◆ Stored data:
☆ ☆ ☆ ☆
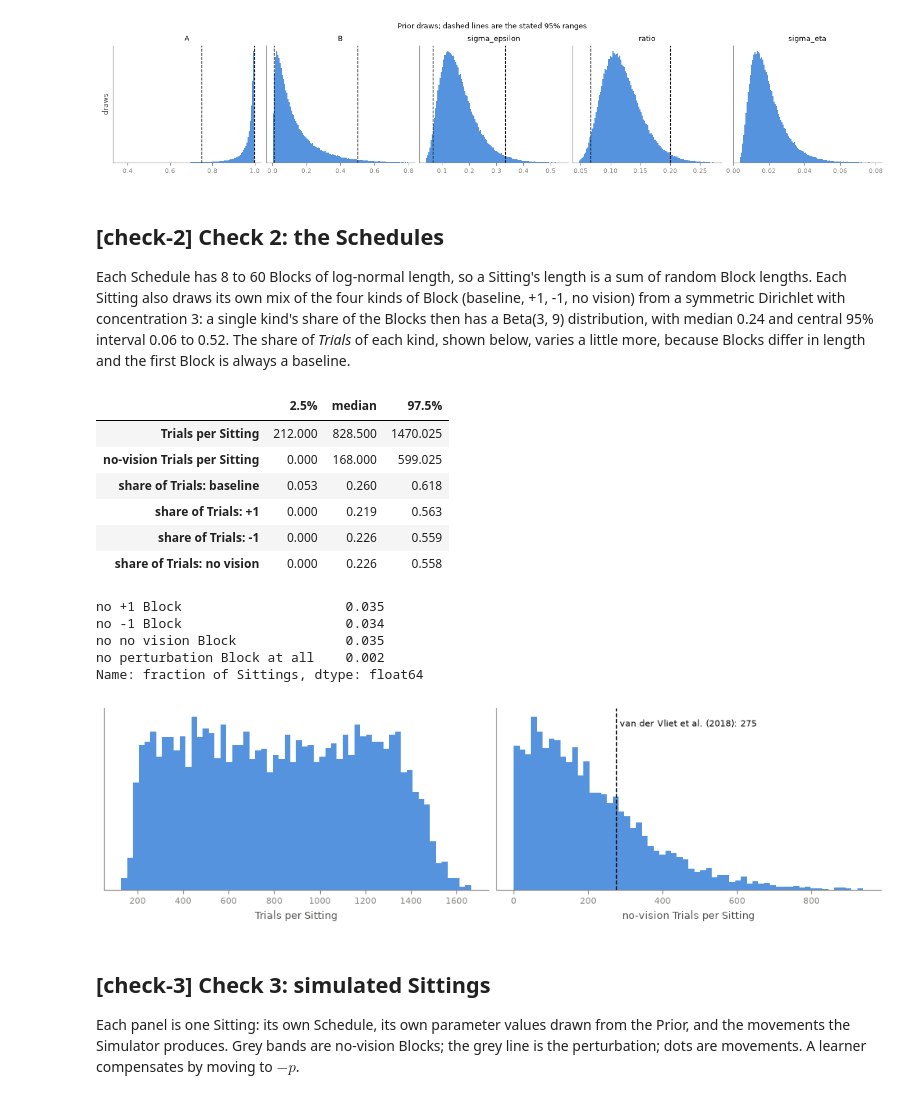
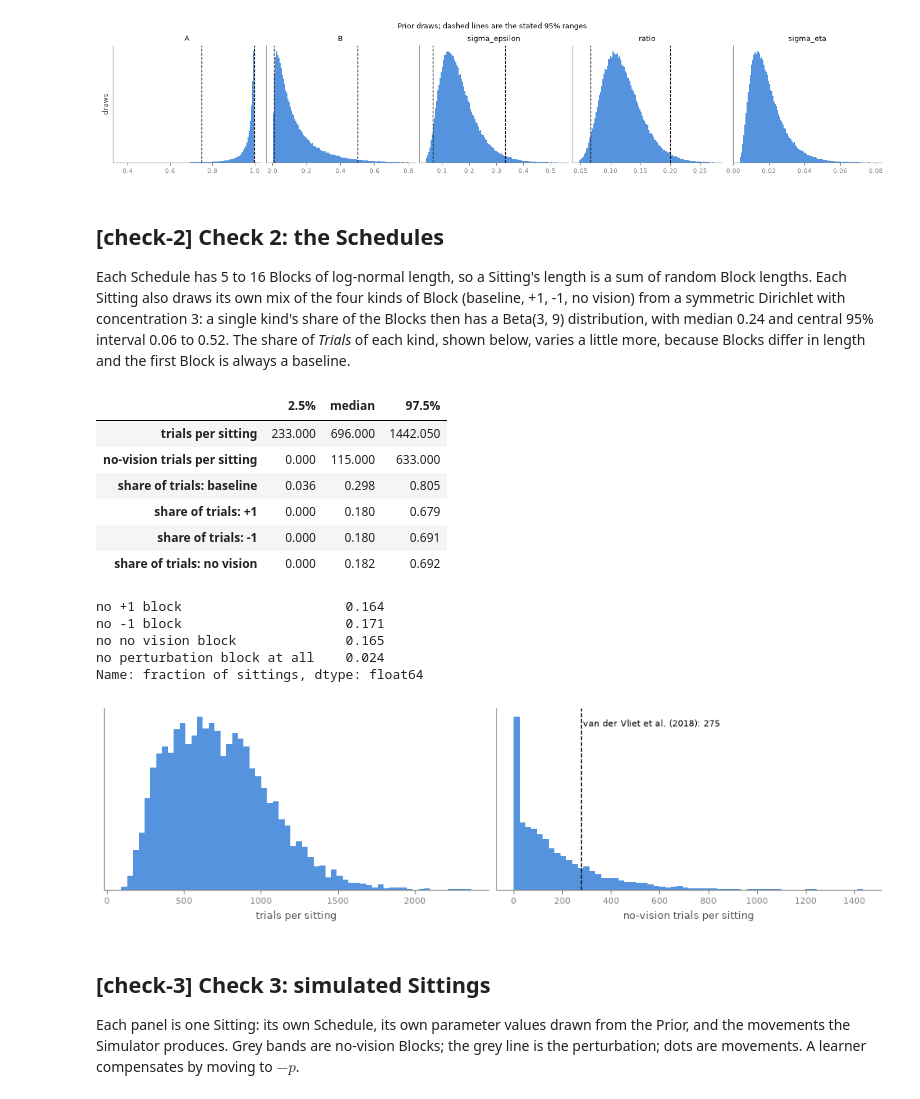
Before and after one commit to opherdonchin/MotorAdpatationSBI, a Jupyter notebook: notebooks/working/one_state_priors.ipynb, the cells around one changed output. Drawn from its saved outputs; the diff is of its cells as text; code cells hidden in the pictures.

```diff
--- a/notebooks/working/one_state_priors.ipynb
+++ b/notebooks/working/one_state_priors.ipynb
@@ -44,7 +44,7 @@ RANGE_A = (0.75, 0.999)
 RANGE_B = (0.01, 0.5)
 RANGE_SIGMA_EPSILON = (1 / 15, 1 / 3)
 RANGE_RATIO = (1 / 15, 1 / 5)  # sigma_eta / sigma_epsilon
-RANGE_BLOCK_LEN = (10, 50)  # trials
+RANGE_BLOCK_LEN = (10, 250)  # trials
 
 z95 = norm.ppf(0.975)
 PRIOR = {
@@ -55,7 +55,7 @@ PRIOR = {
     "mu_log_ratio": np.log(RANGE_RATIO).mean(), "sigma_log_ratio": np.ptp(np.log(RANGE_RATIO)) / (2 * z95),
 }
 SCHEDULE = {
-    "n_blocks_min": 8, "n_blocks_max": 60,
+    "n_blocks_min": 5, "n_blocks_max": 16,
     "mu_log_block_len": np.log(RANGE_BLOCK_LEN).mean(),
     "sigma_log_block_len": np.ptp(np.log(RANGE_BLOCK_LEN)) / (2 * z95),
     "kind_concentration": 3.0,
@@ -148,7 +148,7 @@ plt.show()
 # %% [markdown]
 ## [check-2] Check 2: the Schedules
 
-Each Schedule has 8 to 60 Blocks of log-normal length, so a Sitting's length is a sum of
+Each Schedule has 5 to 16 Blocks of log-normal length, so a Sitting's length is a sum of
 random Block lengths. Each Sitting also draws its own mix of the four kinds of Block
 (baseline, +1, -1, no vision) from a symmetric Dirichlet with concentration 3: a single
 kind's share of the Blocks then has a Beta(3, 9) distribution, with median 0.24 and
@@ -166,45 +166,45 @@ trial_share = np.array([
 no_vision_trials = np.array([np.sum(v == 0) for _, v in schedules])
 
 summary = pd.DataFrame({
-    "Trials per Sitting": np.quantile(T, [0.025, 0.5, 0.975]),
-    "no-vision Trials per Sitting": np.quantile(no_vision_trials, [0.025, 0.5, 0.975]),
-    **{f"share of Trials: {kind}": np.quantile(trial_share[:, k], [0.025, 0.5, 0.975]) for k, kind in enumerate(BLOCK_KINDS)},
+    "trials per sitting": np.quantile(T, [0.025, 0.5, 0.975]),
+    "no-vision trials per sitting": np.quantile(no_vision_trials, [0.025, 0.5, 0.975]),
+    **{f"share of trials: {kind}": np.quantile(trial_share[:, k], [0.025, 0.5, 0.975]) for k, kind in enumerate(BLOCK_KINDS)},
 }, index=["2.5%", "median", "97.5%"]).T
 summary.round(3)
 # %% [output]
 |  | 2.5% | median | 97.5% |
-| Trials per Sitting | 212.000 | 828.500 | 1470.025 |
-| no-vision Trials per Sitting | 0.000 | 168.000 | 599.025 |
-| share of Trials: baseline | 0.053 | 0.260 | 0.618 |
-| share of Trials: +1 | 0.000 | 0.219 | 0.563 |
-| share of Trials: -1 | 0.000 | 0.226 | 0.559 |
-| share of Trials: no vision | 0.000 | 0.226 | 0.558 |
+| trials per sitting | 233.000 | 696.000 | 1442.050 |
+| no-vision trials per sitting | 0.000 | 115.000 | 633.000 |
+| share of trials: baseline | 0.036 | 0.298 | 0.805 |
+| share of trials: +1 | 0.000 | 0.180 | 0.679 |
+| share of trials: -1 | 0.000 | 0.180 | 0.691 |
+| share of trials: no vision | 0.000 | 0.182 | 0.692 |
 # %%
 # [missing-kinds] How often a Sitting has no Block of a kind at all
 pd.Series({
-    **{f"no {kind} Block": np.mean(trial_share[:, k] == 0) for k, kind in enumerate(BLOCK_KINDS) if kind != "baseline"},
-    "no perturbation Block at all": np.mean((trial_share[:, 1] == 0) & (trial_share[:, 2] == 0)),
-}, name="fraction of Sittings").round(3)
+    **{f"no {kind} block": np.mean(trial_share[:, k] == 0) for k, kind in enumerate(BLOCK_KINDS) if kind != "baseline"},
+    "no perturbation block at all": np.mean((trial_share[:, 1] == 0) & (trial_share[:, 2] == 0)),
+}, name="fraction of sittings").round(3)
 # %% [output]
-no +1 Block                     0.035
-no -1 Block                     0.034
-no no vision Block              0.035
-no perturbation Block at all    0.002
-Name: fraction of Sittings, dtype: float64
+no +1 block                     0.164
+no -1 block                     0.171
+no no vision block              0.165
+no perturbation block at all    0.024
+Name: fraction of sittings, dtype: float64
 # %%
 # [schedule-figures] Distribution of Sitting length and of no-vision Trials
 fig, axes = plt.subplots(1, 2, figsize=(10, 2.8))
 axes[0].hist(T, bins=60, color=BLUE, alpha=0.8)
-axes[0].set_xlabel("Trials per Sitting")
+axes[0].set_xlabel("trials per sitting")
 axes[1].hist(no_vision_trials, bins=60, color=BLUE, alpha=0.8)
 axes[1].axvline(275, color="#0b0b0b", lw=1, ls="--")
 axes[1].text(285, axes[1].get_ylim()[1] * 0.9, "van der Vliet et al. (2018): 275", fontsize=8)
-axes[1].set_xlabel("no-vision Trials per Sitting")
+axes[1].set_xlabel("no-vision trials per sitting")
 for ax in axes:
     ax.set_yticks([])
 plt.show()
 # %% [output]
-[figure, old version]
+[figure, new version]
 # %% [markdown]
 ## [check-3] Check 3: simulated Sittings
 
```
Also changed, not shown: parts of 4 cells of this notebook, 2 other files.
☆ ☆ ☆ ☆
◆ Your objective:
Check each line of the material for "axes". Copy the ones that have it.

◆ Task solution:
 fig, axes = plt.subplots(1, 2, figsize=(10, 2.8))
 axes[0].hist(T, bins=60, color=BLUE, alpha=0.8)
-axes[0].set_xlabel("Trials per Sitting")
+axes[0].set_xlabel("trials per sitting")
 axes[1].hist(no_vision_trials, bins=60, color=BLUE, alpha=0.8)
 axes[1].axvline(275, color="#0b0b0b", lw=1, ls="--")
 axes[1].text(285, axes[1].get_ylim()[1] * 0.9, "van der Vliet et al. (2018): 275", fontsize=8)
-axes[1].set_xlabel("no-vision Trials per Sitting")
+axes[1].set_xlabel("no-vision trials per sitting")
 for ax in axes:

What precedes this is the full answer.